  • Violence against women impacts on, and impedes, progress in many areas, including poverty eradication, combating HIV/AIDS, and peace and security
  • Violence against women and girls is not inevitable. Prevention is possible and essential
  • Violence against women continues to be a global pandemic.

From 25 November, the International Day for the Elimination of Violence against Women, to 10 December, Human Rights Day, the 16 Days of Activism against Gender-Based Violence Campaign is a time to galvanize action to end violence against women and girls around the world.

The West Australian Uniting Church’s online magazine “Revive” has a great article on family violence which includes an interview with Rosie Batty, family violence http://revivemagazine.org.au/2015/10/12/family-violence-change-the-conversation/

Working for peace

The Uniting Church’s Synod of Western Australia’s Social Justice Board has identified Peace as one of our three major areas of work for the next 3 years from 2014 to 2017. During this period our country will mark the various 100th year commemorations of the First World War. These commemorations cause us to reflect upon Australia’s experience of war and peace, its costs and its long lasting effects.

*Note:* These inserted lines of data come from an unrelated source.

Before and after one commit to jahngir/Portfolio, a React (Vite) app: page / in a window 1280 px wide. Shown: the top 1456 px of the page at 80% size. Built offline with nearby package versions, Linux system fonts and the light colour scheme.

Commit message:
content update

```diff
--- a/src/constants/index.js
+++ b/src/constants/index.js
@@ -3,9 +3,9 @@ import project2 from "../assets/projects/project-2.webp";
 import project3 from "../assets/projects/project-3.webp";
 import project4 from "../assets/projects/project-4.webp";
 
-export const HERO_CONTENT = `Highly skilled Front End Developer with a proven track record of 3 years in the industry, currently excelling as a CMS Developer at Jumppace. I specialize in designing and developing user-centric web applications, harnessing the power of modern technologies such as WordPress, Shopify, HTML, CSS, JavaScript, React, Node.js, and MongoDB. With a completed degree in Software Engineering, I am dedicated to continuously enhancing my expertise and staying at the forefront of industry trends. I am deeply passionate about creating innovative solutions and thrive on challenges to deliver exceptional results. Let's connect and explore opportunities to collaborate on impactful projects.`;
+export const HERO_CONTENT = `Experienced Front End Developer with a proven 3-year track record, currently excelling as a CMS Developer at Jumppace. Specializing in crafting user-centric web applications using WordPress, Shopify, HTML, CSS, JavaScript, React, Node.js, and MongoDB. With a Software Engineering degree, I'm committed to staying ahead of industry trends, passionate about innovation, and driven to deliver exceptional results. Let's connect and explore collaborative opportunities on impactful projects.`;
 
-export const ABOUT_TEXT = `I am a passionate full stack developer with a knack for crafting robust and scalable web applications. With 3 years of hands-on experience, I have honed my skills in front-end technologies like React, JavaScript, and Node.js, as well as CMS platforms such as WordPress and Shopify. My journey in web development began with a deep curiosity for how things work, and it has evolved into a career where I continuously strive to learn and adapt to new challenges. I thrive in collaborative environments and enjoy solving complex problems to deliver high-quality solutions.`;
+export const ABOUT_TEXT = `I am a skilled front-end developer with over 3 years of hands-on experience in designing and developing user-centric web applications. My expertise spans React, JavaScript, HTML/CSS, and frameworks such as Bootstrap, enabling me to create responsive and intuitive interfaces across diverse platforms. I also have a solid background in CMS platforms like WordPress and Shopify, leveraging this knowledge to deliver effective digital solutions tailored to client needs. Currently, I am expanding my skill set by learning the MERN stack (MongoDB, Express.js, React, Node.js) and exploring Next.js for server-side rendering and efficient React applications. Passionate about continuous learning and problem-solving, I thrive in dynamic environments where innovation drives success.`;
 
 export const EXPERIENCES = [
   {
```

When we think of peace we think of the absence of war. Certainly there is a lot written about the on-going conflicts around the world in which Australia is a participant -including Afghanistan and Syria. Peace is more than an absence of war, however.

In our work we want to think about:

  • violence -its causes, its logic, its language, its results
  • non-violence as an alternative choice for human communities
  • gender-based violence (also called domestic or family violence
  • what makes for peace and how we can promote it
  • being welcoming and inclusive as a community and as individuals

We are inspired by our faith in Jesus Christ, the Prince of Peace, to take up the work of making peace.

In this site we will have many resources for you to download, and activities for you to join. Please see the menu at the top of the page for more.

buddingolive

Olive tree buds -a symbol of peace.